A: No. In October, 2018 he spoke at the “Fifth Quarter” evangelistic event, at the invitation of our previous student ministries pastor (who was aware of Anthony being in a restoration process) and then again this past fall. He also spoke at a weekend high school event for our students held in our facility. I gave permission for these events, but I failed to remember that our new and current student ministries pastor was unaware of the restoration process Anthony was in. That was my fault. A recent blog posted an accusation saying that “irate parents” at Grace were upset over an overnight student event where Anthony was present. That is incorrect. While Anthony spoke on successive days to our high school group, he did not spend the night with them. A few weeks ago he also made a video presentation and then answered questions in a Zoom meeting for high school students. No other youth involvements are known to me.
Anthony serves on our Connections Team at the Welcome Table. I had him preach one time in March, 2020, during the recent Spring Break.

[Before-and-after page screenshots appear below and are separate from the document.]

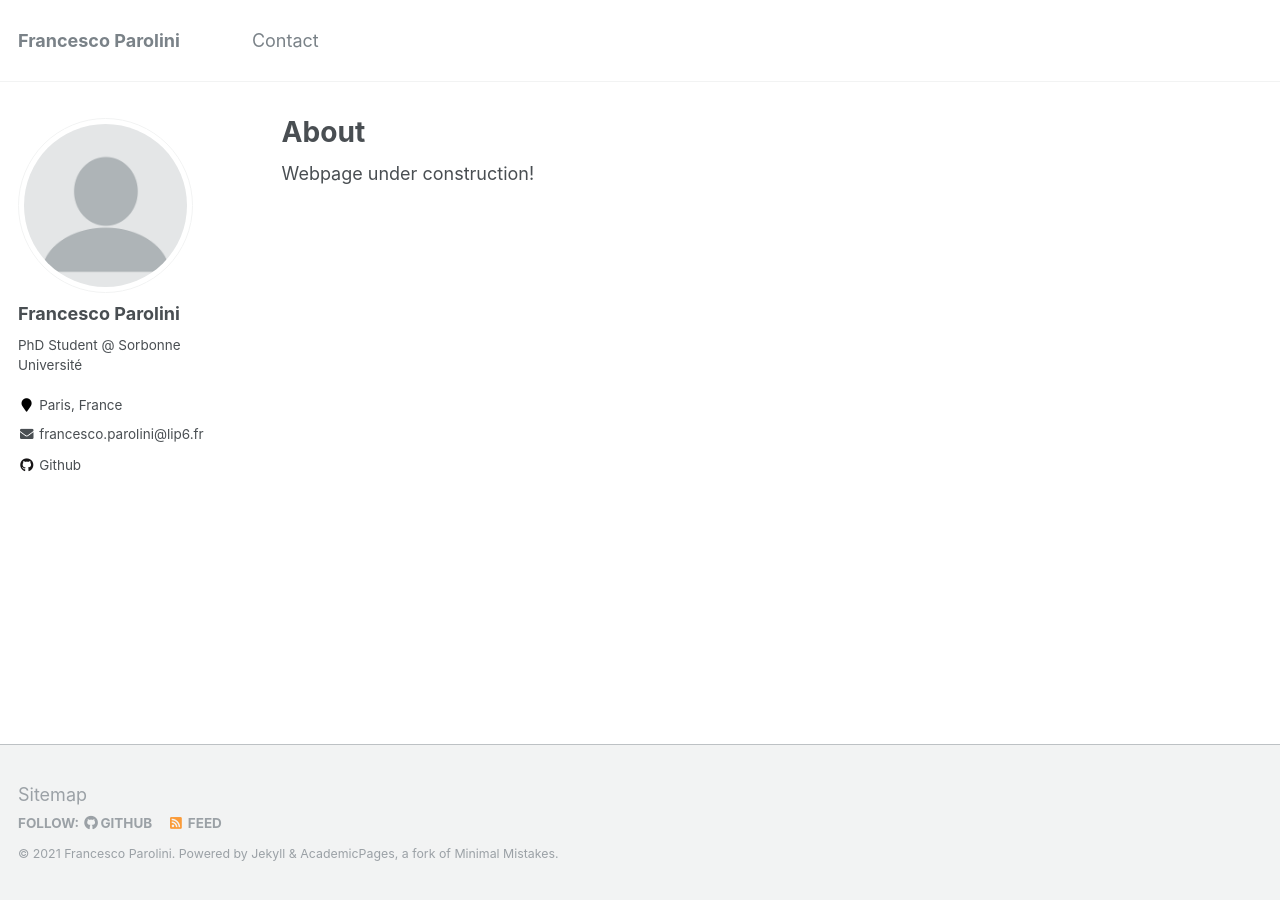
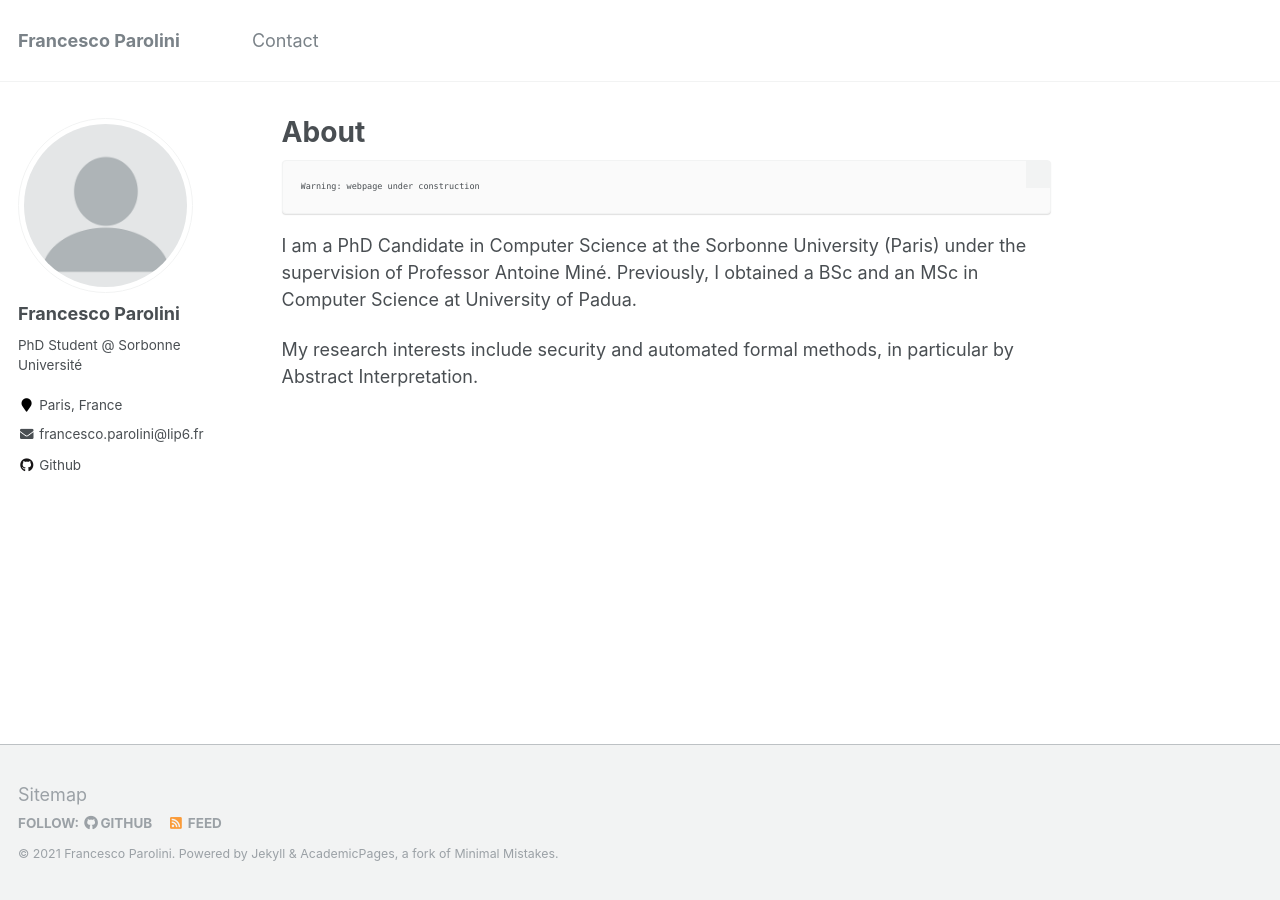
Before and after one commit to parof/parof.github.io, a Jekyll site: the page built from _pages/about.md, in a window 1280 px wide. Built offline with Jekyll 4.4.1, drawn with Linux system fonts in a browser that asks for light colours.

Commit message:
more about me

````diff
--- a/_pages/about.md
+++ b/_pages/about.md
@@ -8,4 +8,13 @@ redirect_from:
   - /about.html
 ---
 
-Webpage under construction!
+```
+Warning: webpage under construction
+```
+
+I am a PhD Candidate in Computer Science at the Sorbonne University (Paris)
+under the supervision of Professor Antoine Miné.
+Previously, I obtained a BSc and an MSc in Computer Science at University of Padua.
+
+My research interests include security and automated formal methods, in particular
+by Abstract Interpretation.
````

I viewed that as another step in a restoration process designed to let him use his teaching gift within the Body, but I realize now (and should have at the time) that this should not have happened before a public acknowledgement of some sort of his sin and repentance here. I believed that the progress I had observed, along with the knowledge and support of others aware of Anthony’s situation and progress, warranted the opportunity. But now I believe that was wrong, and I am sorry for that poor judgment.
Q: What has changed?
A: As the person who was victimized by Anthony’s sin continued to process events, a clearer picture has emerged. Recent articles contain details of the sin, its duration, and multiple incidents within and preceding that time period that were new to me. It wasn’t just that there were more incidents, but that these were repeated, separate, premeditated acts over time, not simply a person failing in a moment or even a short season of temptation and weakness. Because of the grace of God we are called to exercise, there still would have been a plan for repentance, restoration and healing undertaken, but it would have looked very different and moved much slower than it did. I also want to reiterate that Anthony was faithful and submissive to every point of discipline required along the way as I was working with him, and no evidence of these sinful patterns has been evident since his arrival.
As a pastor, I want to help broken sinners–which is what we all are–be healed and restored in their walks with Christ. I want Grace to be a church where that continues to happen as it has in the past.
I also want to protect those who have been victims of sins against them—to be a place where their stories can be told and believed, where support and encouragement can be found, and where healing is experienced. We have been that in the past as well.
I don’t believe these are impossible to do together, but it is a difficult road to walk with many potential pitfalls. The recent public disclosures raise questions about allowing Anthony a public venue for using his gifts. My actions were intended to allow the occasional use of his teaching gifts for the benefit of the Body. But given what we now know, they may be interpreted as downplaying the sin and uncaring for victims. I ask your forgiveness for creating that appearance.
Pray for those who have been victims of sexual sin or other forms of abuse for whom this situation may revive painful memories, especially if there has been a lack of support or sensitivity for their suffering in the past, especially from the church.
Pray for Cedarville University and its leaders, for whom this situation has created a storm of controversy.
In it all, pray that we as a church will find a way to minister effectively to all those who are hurting in this moment of great sadness.
Pray for the Moores, as this has brought great pain and loss to their family once again. Pray that God will give us the means to minister well to them in the days ahead.
If you have further questions, or there is any way I can help, please contact me through the church office at email@example.com.